Work item = Set down every entry again exactly as it stands below.

··· The records

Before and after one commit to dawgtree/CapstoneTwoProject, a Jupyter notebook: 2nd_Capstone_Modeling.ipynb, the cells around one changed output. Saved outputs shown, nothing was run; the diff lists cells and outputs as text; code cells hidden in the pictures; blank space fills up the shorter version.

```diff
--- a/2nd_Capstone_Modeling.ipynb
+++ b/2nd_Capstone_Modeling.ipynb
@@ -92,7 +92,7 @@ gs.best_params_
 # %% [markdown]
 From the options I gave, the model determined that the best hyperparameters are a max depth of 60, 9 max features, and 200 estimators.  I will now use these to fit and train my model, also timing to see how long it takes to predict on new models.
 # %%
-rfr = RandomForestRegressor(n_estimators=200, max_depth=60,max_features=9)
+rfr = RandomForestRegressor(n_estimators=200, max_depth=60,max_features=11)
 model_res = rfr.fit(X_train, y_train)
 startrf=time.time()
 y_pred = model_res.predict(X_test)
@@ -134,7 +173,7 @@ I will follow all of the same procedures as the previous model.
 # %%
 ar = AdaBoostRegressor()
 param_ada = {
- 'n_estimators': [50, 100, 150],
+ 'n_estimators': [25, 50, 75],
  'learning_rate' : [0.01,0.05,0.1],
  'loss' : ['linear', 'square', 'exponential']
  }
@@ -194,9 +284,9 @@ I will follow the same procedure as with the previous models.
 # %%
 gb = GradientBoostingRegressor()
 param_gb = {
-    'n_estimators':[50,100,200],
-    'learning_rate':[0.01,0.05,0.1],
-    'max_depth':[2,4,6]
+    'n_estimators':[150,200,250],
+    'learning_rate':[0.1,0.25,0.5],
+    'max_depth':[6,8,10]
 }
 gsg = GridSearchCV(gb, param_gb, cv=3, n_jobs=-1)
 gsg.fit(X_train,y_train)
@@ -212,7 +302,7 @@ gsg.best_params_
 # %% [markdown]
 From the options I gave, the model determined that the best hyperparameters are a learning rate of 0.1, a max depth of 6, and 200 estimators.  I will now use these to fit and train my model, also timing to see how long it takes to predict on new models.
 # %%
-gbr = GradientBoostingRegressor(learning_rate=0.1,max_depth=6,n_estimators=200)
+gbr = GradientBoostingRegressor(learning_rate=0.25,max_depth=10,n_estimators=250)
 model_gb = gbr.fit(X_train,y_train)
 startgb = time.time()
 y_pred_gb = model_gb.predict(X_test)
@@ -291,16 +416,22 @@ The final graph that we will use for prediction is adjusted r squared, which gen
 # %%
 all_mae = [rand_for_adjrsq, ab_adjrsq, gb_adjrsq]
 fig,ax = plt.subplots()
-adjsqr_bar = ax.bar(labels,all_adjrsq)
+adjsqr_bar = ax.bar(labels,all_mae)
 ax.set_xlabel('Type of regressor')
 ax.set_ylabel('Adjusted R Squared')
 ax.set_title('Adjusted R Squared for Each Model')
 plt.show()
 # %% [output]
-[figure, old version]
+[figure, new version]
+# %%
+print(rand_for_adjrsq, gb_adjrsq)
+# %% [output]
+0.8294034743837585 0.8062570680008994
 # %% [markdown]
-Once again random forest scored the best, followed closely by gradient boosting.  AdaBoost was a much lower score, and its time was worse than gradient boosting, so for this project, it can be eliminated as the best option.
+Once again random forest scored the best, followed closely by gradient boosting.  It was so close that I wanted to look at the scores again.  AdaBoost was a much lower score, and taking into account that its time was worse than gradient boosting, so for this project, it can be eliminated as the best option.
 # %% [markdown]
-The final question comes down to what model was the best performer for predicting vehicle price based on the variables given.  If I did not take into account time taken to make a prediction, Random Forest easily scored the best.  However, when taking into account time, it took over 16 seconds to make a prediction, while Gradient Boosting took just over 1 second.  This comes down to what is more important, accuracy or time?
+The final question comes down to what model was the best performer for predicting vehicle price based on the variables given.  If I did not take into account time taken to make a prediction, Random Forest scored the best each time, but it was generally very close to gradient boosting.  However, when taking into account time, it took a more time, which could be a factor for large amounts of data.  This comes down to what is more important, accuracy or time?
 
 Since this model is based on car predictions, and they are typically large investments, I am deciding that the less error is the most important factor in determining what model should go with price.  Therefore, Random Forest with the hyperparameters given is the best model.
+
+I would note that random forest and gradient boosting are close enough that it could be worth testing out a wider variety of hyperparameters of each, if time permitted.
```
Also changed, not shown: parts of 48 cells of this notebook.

······

Problem solution =
Before and after one commit to dawgtree/CapstoneTwoProject, a Jupyter notebook: 2nd_Capstone_Modeling.ipynb, the cells around one changed output. Saved outputs shown, nothing was run; the diff lists cells and outputs as text; code cells hidden in the pictures; blank space fills up the shorter version.

```diff
--- a/2nd_Capstone_Modeling.ipynb
+++ b/2nd_Capstone_Modeling.ipynb
@@ -92,7 +92,7 @@ gs.best_params_
 # %% [markdown]
 From the options I gave, the model determined that the best hyperparameters are a max depth of 60, 9 max features, and 200 estimators.  I will now use these to fit and train my model, also timing to see how long it takes to predict on new models.
 # %%
-rfr = RandomForestRegressor(n_estimators=200, max_depth=60,max_features=9)
+rfr = RandomForestRegressor(n_estimators=200, max_depth=60,max_features=11)
 model_res = rfr.fit(X_train, y_train)
 startrf=time.time()
 y_pred = model_res.predict(X_test)
@@ -134,7 +173,7 @@ I will follow all of the same procedures as the previous model.
 # %%
 ar = AdaBoostRegressor()
 param_ada = {
- 'n_estimators': [50, 100, 150],
+ 'n_estimators': [25, 50, 75],
  'learning_rate' : [0.01,0.05,0.1],
  'loss' : ['linear', 'square', 'exponential']
  }
@@ -194,9 +284,9 @@ I will follow the same procedure as with the previous models.
 # %%
 gb = GradientBoostingRegressor()
 param_gb = {
-    'n_estimators':[50,100,200],
-    'learning_rate':[0.01,0.05,0.1],
-    'max_depth':[2,4,6]
+    'n_estimators':[150,200,250],
+    'learning_rate':[0.1,0.25,0.5],
+    'max_depth':[6,8,10]
 }
 gsg = GridSearchCV(gb, param_gb, cv=3, n_jobs=-1)
 gsg.fit(X_train,y_train)
@@ -212,7 +302,7 @@ gsg.best_params_
 # %% [markdown]
 From the options I gave, the model determined that the best hyperparameters are a learning rate of 0.1, a max depth of 6, and 200 estimators.  I will now use these to fit and train my model, also timing to see how long it takes to predict on new models.
 # %%
-gbr = GradientBoostingRegressor(learning_rate=0.1,max_depth=6,n_estimators=200)
+gbr = GradientBoostingRegressor(learning_rate=0.25,max_depth=10,n_estimators=250)
 model_gb = gbr.fit(X_train,y_train)
 startgb = time.time()
 y_pred_gb = model_gb.predict(X_test)
@@ -291,16 +416,22 @@ The final graph that we will use for prediction is adjusted r squared, which gen
 # %%
 all_mae = [rand_for_adjrsq, ab_adjrsq, gb_adjrsq]
 fig,ax = plt.subplots()
-adjsqr_bar = ax.bar(labels,all_adjrsq)
+adjsqr_bar = ax.bar(labels,all_mae)
 ax.set_xlabel('Type of regressor')
 ax.set_ylabel('Adjusted R Squared')
 ax.set_title('Adjusted R Squared for Each Model')
 plt.show()
 # %% [output]
-[figure, old version]
+[figure, new version]
+# %%
+print(rand_for_adjrsq, gb_adjrsq)
+# %% [output]
+0.8294034743837585 0.8062570680008994
 # %% [markdown]
-Once again random forest scored the best, followed closely by gradient boosting.  AdaBoost was a much lower score, and its time was worse than gradient boosting, so for this project, it can be eliminated as the best option.
+Once again random forest scored the best, followed closely by gradient boosting.  It was so close that I wanted to look at the scores again.  AdaBoost was a much lower score, and taking into account that its time was worse than gradient boosting, so for this project, it can be eliminated as the best option.
 # %% [markdown]
-The final question comes down to what model was the best performer for predicting vehicle price based on the variables given.  If I did not take into account time taken to make a prediction, Random Forest easily scored the best.  However, when taking into account time, it took over 16 seconds to make a prediction, while Gradient Boosting took just over 1 second.  This comes down to what is more important, accuracy or time?
+The final question comes down to what model was the best performer for predicting vehicle price based on the variables given.  If I did not take into account time taken to make a prediction, Random Forest scored the best each time, but it was generally very close to gradient boosting.  However, when taking into account time, it took a more time, which could be a factor for large amounts of data.  This comes down to what is more important, accuracy or time?
 
 Since this model is based on car predictions, and they are typically large investments, I am deciding that the less error is the most important factor in determining what model should go with price.  Therefore, Random Forest with the hyperparameters given is the best model.
+
+I would note that random forest and gradient boosting are close enough that it could be worth testing out a wider variety of hyperparameters of each, if time permitted.
```
Also changed, not shown: parts of 48 cells of this notebook.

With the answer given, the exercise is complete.